● **Work instructions**
In the entries below, how many lines contain "structure"? Answer with the number and nothing else.
************
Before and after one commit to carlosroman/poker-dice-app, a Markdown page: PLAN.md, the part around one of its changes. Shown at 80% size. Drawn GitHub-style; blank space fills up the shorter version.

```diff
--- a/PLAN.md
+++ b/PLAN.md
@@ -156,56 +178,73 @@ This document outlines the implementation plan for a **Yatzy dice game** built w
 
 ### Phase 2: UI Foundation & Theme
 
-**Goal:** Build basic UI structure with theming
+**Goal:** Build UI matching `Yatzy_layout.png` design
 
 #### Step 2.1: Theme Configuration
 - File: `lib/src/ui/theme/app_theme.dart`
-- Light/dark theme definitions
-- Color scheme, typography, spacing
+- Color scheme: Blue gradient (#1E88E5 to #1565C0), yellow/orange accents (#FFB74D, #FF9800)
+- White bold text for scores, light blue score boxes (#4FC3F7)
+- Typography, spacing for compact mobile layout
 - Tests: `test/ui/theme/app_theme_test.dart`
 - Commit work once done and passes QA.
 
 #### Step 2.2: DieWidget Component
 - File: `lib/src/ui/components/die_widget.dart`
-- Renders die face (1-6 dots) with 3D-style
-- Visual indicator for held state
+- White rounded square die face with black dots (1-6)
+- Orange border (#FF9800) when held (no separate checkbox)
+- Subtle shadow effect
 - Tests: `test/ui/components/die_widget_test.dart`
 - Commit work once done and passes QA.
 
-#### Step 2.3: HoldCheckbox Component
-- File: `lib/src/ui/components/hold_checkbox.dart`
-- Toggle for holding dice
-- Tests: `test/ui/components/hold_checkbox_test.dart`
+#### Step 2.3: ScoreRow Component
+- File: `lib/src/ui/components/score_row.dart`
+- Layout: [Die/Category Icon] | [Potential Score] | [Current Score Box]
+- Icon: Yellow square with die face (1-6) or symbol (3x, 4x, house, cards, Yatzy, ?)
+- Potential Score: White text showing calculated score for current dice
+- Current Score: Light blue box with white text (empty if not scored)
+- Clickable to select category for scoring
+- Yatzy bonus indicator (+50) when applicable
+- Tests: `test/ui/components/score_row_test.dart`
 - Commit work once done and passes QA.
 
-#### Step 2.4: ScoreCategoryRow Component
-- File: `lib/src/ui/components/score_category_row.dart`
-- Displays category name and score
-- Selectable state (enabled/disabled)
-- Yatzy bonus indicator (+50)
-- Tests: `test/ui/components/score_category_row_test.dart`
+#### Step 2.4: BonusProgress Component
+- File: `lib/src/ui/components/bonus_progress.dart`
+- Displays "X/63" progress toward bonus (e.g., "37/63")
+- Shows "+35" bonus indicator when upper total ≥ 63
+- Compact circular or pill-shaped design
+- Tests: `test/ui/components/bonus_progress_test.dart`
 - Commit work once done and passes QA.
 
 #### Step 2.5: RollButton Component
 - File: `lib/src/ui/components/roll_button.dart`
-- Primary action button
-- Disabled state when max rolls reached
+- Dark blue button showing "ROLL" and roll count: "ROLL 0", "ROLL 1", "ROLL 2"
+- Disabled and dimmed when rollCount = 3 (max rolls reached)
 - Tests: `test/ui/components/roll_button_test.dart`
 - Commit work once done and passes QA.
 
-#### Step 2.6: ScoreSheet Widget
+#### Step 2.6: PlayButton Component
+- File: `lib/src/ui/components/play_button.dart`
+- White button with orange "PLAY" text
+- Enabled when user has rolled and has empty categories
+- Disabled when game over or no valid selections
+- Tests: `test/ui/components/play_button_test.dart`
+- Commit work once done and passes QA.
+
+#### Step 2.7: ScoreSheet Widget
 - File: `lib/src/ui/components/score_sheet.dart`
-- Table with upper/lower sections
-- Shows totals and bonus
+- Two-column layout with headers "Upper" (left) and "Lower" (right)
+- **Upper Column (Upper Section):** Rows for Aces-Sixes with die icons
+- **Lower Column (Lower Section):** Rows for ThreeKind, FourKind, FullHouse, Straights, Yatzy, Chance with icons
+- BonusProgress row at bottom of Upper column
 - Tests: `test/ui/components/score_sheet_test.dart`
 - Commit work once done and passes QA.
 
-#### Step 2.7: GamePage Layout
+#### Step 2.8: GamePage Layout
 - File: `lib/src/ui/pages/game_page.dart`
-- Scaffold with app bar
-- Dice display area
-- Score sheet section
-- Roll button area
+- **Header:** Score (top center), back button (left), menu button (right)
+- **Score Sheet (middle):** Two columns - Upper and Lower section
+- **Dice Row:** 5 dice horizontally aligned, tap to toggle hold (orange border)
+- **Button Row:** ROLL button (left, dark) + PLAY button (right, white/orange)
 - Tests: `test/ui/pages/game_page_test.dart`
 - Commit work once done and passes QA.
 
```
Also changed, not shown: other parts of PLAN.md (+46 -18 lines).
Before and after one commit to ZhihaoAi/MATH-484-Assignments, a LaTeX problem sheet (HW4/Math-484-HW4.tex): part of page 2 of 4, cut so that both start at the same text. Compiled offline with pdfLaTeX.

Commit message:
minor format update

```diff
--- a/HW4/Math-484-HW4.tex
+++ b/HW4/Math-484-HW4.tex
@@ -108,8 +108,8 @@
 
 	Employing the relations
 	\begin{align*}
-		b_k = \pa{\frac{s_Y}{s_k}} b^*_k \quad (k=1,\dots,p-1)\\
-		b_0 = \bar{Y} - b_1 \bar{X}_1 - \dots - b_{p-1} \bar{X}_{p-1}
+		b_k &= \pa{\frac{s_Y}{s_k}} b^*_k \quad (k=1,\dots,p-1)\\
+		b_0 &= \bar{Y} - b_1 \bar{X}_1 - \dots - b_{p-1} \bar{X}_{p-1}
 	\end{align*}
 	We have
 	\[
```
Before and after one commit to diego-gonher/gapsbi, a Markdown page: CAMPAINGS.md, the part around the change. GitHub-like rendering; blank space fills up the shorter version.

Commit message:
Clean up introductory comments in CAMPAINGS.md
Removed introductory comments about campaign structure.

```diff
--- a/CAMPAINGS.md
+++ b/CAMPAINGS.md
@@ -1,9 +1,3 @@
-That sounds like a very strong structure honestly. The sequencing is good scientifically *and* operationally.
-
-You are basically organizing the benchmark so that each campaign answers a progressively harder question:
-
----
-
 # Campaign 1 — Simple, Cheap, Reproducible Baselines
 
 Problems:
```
************
● **Solution for this task**
3